I didn’t realise how drained I was until the director finally said “Cut!” on that lost shot and I realised we were done for the day. I wasn’t even really acting, just miming something I did and have done for so long now that I can probably do it in my sleep. Can you imagine having to shoot an emotional scene, (or a love scene! lol) over and over again because the lighting was wrong or the director didn’t get the angle he wanted? I don’t know how actors do it.

We packed up, said our goodbyes to the crew, and made our way to Leicester Square and ended our short-lived stint in the entertainment industry over Chinese food. We looked back on the day and laughed over the experience. It was a glimpse into a world that is beyond our reach, a taste of what life would have been like if we’d been blessed with the self-confidence and talent of a movie star.
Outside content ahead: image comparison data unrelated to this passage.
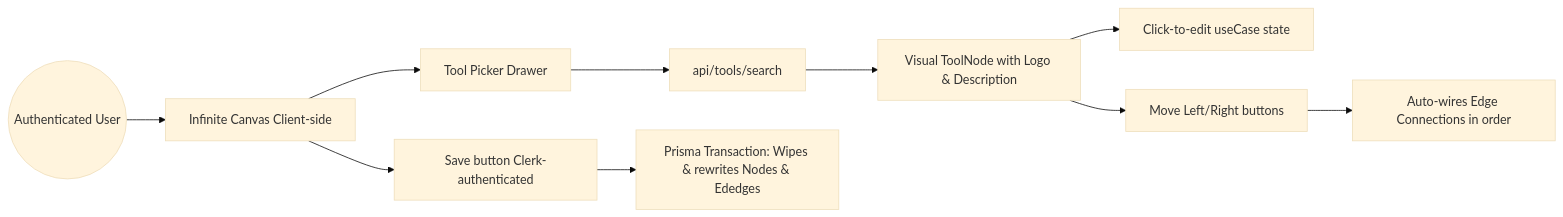
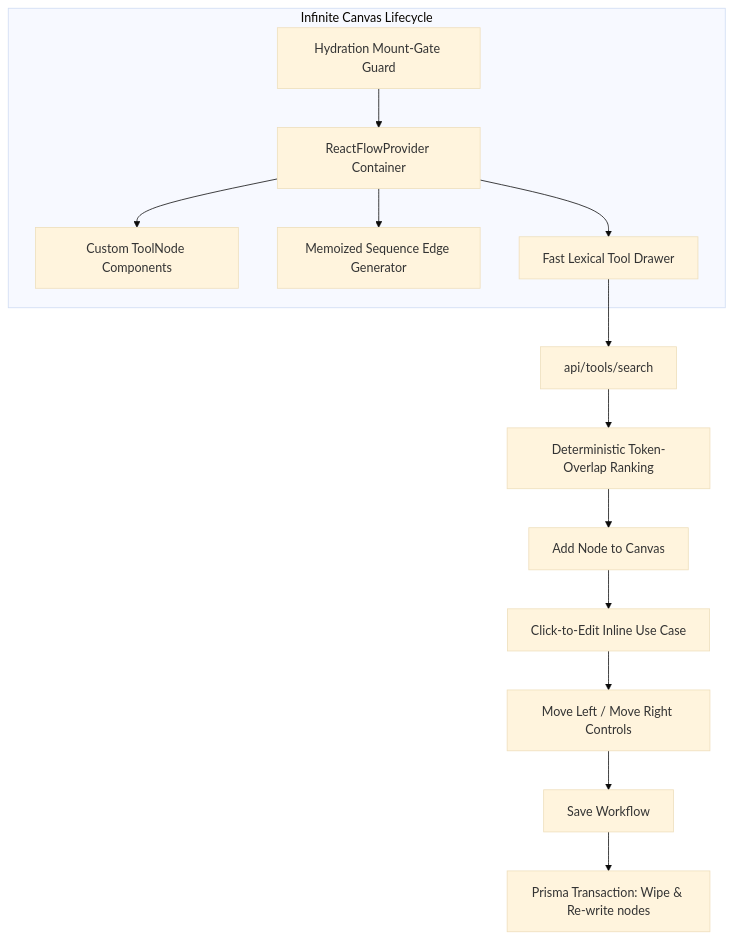
The third of 3 diagrams in README.md (Nyx-abu/nori), drawn with Mermaid (base theme) before and after one commit. The commit also changed other lines of this file and 1 other file, not shown here.

````diff
--- a/README.md
+++ b/README.md
@@ -80,13 +137,19 @@
 ```mermaid
-graph LR
-    %% Infinite Canvas Interaction
-    User((Authenticated User)) --> Canvas[Infinite Canvas Client-side]
-    Canvas --> NodePicker[Tool Picker Drawer]
-    NodePicker --> SearchAPI[api/tools/search]
-    SearchAPI --> Node[Visual ToolNode with Logo & Description]
-    Node --> EditUseCase[Click-to-edit useCase state]
-    Node --> Reorder[Move Left/Right buttons]
-    Reorder --> Edges[Auto-wires Edge Connections in order]
-    Canvas --> Save[Save button Clerk-authenticated]
-    Save --> Transaction[Prisma Transaction: Wipes & rewrites Nodes & Ededges]
+graph TD
+    %% React Flow Canvas architecture
+    subgraph Canvas [Infinite Canvas Lifecycle]
+        Init[Hydration Mount-Gate Guard] --> ReactFlow[ReactFlowProvider Container]
+        ReactFlow --> CustomNode[Custom ToolNode Components]
+        ReactFlow --> EdgeGen[Memoized Sequence Edge Generator]
+        ReactFlow --> Drawer[Fast Lexical Tool Drawer]
+    end
+    
+    Drawer --> LexicalSearch[api/tools/search]
+    LexicalSearch --> Ranking[Deterministic Token-Overlap Ranking]
+    Ranking --> DragNode[Add Node to Canvas]
+    
+    DragNode --> ClickEdit[Click-to-Edit Inline Use Case]
+    ClickEdit --> Reorder[Move Left / Move Right Controls]
+    Reorder --> Save[Save Workflow]
+    Save --> Transaction[Prisma Transaction: Wipe & Re-write nodes]
 ```
````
We came to the conclusion that there was a reason why we weren’t Hollywood stars, and we had better stick to our day jobs.

So, that’s a wrap on Angela the actress, folks. Thank you BBC for the experience and good luck on the documentary!

Posted in bloggers, Health and Well-Being, Nursing

The Battle Against Genetics

A couple of months ago, after having a few sleepless nights where I was convinced I was having a myocardial infarction (heart attack) I finally decided to just get it over with and have a full cardiac check-up to find out what’s really going on. I went to my GP and to nobody’s surprise, my blood pressure was elevated.

He had me monitor my home blood pressure for a week, and sent me to all these tests that would basically rule out other underlying conditions that might be causing the high blood pressure. I was simultaneously relieved to be actively taking steps to get to the bottom of this condition and terrified at the thought of what they might find.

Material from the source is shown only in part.